Journalists continued to be the most active category of requester submitting 31% of all FOI requests in 2010, followed by ‘Commercial Organisations’ (11%) and ‘Campaigning Groups’ (7%). Given the very nature of EIR it is perhaps unsurprising that the majority of EIR requests were submitted by ‘Campaigning Groups’ which represented 36% of all categories.
Despite the increased demands on the sector in relation to FOI and EIR requests, its reputation for openness and transparency has been maintained with only a slight reduction in the number of requests that were answered in full from 66% in 2009 to 63% in 2010.
In cases of no disclosure or partial disclosure, institutions which participated in the survey reported that most frequently used categories of exemptions were under Section 40 – ‘Personal Information’ representing 25%, followed by Section 21 – ‘Information accessible to the applicant by other means’ – 22% and Section 12 – ‘Exemption where cost of compliance exceeds appropriate limit’ – 21%.
Institutions which recorded time spent actively working on FOI requests, reported that 85% were processed within a day.
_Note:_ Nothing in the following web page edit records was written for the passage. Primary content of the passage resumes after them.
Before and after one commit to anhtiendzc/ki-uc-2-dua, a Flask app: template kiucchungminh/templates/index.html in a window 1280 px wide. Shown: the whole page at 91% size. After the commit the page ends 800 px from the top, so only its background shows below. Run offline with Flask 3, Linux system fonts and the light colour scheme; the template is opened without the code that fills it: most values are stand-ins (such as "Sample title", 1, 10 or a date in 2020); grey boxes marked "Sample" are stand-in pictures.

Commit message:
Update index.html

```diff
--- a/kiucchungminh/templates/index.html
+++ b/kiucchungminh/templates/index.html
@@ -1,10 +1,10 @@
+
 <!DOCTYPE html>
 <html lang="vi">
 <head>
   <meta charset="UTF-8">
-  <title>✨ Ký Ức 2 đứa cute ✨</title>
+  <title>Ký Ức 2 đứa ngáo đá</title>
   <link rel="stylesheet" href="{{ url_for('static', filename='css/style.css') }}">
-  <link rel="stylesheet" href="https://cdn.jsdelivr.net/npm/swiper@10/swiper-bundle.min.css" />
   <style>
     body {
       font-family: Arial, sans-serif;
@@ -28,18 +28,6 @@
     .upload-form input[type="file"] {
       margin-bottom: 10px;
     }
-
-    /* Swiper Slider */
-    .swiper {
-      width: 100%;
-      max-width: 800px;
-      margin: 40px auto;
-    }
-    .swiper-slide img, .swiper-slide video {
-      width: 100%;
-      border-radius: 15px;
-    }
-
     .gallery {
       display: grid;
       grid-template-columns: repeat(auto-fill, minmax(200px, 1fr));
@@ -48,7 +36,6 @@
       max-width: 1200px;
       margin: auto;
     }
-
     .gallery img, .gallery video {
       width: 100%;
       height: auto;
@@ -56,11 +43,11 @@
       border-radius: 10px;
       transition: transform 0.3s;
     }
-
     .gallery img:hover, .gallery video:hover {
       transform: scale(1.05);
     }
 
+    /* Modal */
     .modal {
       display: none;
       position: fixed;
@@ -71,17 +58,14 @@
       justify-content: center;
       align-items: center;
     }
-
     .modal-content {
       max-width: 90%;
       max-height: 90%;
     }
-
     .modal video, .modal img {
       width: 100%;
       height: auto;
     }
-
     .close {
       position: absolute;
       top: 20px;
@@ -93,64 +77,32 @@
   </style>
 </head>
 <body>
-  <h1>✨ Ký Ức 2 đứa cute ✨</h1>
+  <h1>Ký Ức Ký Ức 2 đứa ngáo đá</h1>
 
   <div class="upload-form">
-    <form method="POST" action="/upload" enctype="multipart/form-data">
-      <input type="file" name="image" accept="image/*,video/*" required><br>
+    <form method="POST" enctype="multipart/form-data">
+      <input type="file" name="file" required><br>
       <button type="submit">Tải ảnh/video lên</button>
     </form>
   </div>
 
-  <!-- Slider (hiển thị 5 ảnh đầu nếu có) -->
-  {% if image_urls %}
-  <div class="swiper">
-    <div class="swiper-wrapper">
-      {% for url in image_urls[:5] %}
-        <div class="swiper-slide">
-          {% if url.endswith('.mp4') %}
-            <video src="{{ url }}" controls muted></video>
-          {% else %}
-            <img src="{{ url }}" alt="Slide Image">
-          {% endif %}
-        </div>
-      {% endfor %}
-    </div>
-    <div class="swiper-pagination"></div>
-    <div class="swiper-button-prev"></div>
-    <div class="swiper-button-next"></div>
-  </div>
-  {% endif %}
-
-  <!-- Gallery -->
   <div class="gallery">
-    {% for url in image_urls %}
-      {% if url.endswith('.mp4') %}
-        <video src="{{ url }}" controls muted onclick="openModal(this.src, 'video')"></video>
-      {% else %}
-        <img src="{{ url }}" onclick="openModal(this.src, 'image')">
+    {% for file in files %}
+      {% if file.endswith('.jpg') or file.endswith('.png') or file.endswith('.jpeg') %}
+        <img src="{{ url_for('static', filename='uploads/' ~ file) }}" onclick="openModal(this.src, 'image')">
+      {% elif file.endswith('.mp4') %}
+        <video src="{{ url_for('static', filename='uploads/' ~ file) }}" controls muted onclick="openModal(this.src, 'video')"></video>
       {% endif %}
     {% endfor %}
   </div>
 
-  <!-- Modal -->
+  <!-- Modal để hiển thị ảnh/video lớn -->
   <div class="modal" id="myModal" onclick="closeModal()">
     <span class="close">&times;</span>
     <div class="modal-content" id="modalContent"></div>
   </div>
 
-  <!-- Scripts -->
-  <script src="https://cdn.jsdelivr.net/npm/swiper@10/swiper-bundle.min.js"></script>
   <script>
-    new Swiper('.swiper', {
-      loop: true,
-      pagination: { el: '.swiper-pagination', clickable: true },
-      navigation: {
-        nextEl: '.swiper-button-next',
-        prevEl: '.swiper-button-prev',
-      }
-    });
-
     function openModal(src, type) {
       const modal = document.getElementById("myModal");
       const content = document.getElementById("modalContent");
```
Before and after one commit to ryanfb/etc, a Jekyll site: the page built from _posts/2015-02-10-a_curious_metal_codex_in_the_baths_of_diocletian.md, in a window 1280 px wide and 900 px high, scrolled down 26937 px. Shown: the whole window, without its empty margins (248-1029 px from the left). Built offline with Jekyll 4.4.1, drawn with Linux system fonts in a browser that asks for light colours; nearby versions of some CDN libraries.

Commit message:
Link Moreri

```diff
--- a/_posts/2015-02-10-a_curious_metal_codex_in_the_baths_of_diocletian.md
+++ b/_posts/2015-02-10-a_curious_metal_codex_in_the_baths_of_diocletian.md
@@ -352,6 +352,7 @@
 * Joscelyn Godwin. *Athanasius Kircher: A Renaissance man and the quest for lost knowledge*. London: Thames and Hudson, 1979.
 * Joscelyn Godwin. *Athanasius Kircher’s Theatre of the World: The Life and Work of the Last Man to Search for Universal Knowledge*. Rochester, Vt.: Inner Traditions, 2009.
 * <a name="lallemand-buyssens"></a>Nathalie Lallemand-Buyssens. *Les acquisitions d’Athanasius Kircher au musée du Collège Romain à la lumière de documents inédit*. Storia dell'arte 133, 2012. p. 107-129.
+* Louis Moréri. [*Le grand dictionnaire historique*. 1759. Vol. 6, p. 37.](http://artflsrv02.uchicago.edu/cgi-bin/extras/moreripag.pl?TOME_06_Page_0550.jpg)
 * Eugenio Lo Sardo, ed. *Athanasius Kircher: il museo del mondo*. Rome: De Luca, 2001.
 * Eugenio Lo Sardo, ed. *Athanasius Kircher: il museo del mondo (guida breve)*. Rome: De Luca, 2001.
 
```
This contrasted with 50% of institutions which have taken between 15 and 20 days to fully process an average request. These figures compared to 89% and 40% respectively in 2009.
These figures on percentage split of total elapsed time spent on preparing FOI requests suggest that in 2010 institutions were not as effective at answering requests than in previous years. However, it should also be noted that despite the increased burden on the sector in 2010, the total number of FOI and EIR requests not completed within 20 working days represented only 5.4%; a small increase of 0.9% on 2009.
Rather more surprisingly the number of DPA requests not completed within 40 working days has risen from 3.1% in 2009 to 7% in 2010 with no increase in an average number of requests by institution.
The results of the 2010 survey therefore seem to bear out the anecdotal evidence which emerged throughout last year of a significant increase in the number of requests received. With higher education finding itself at the forefront of debates about cuts in public spending and with many of the issues regarding HE funding still as yet unresolved it is likely that this media and public spotlight will remain on institutions into 2011 and beyond. If and how this manifests itself in the number and range of requests received in the future remains to be seen but from the evidence of this year’s figures it seems it would be prudent for institutions to assume that it will and to prepare accordingly.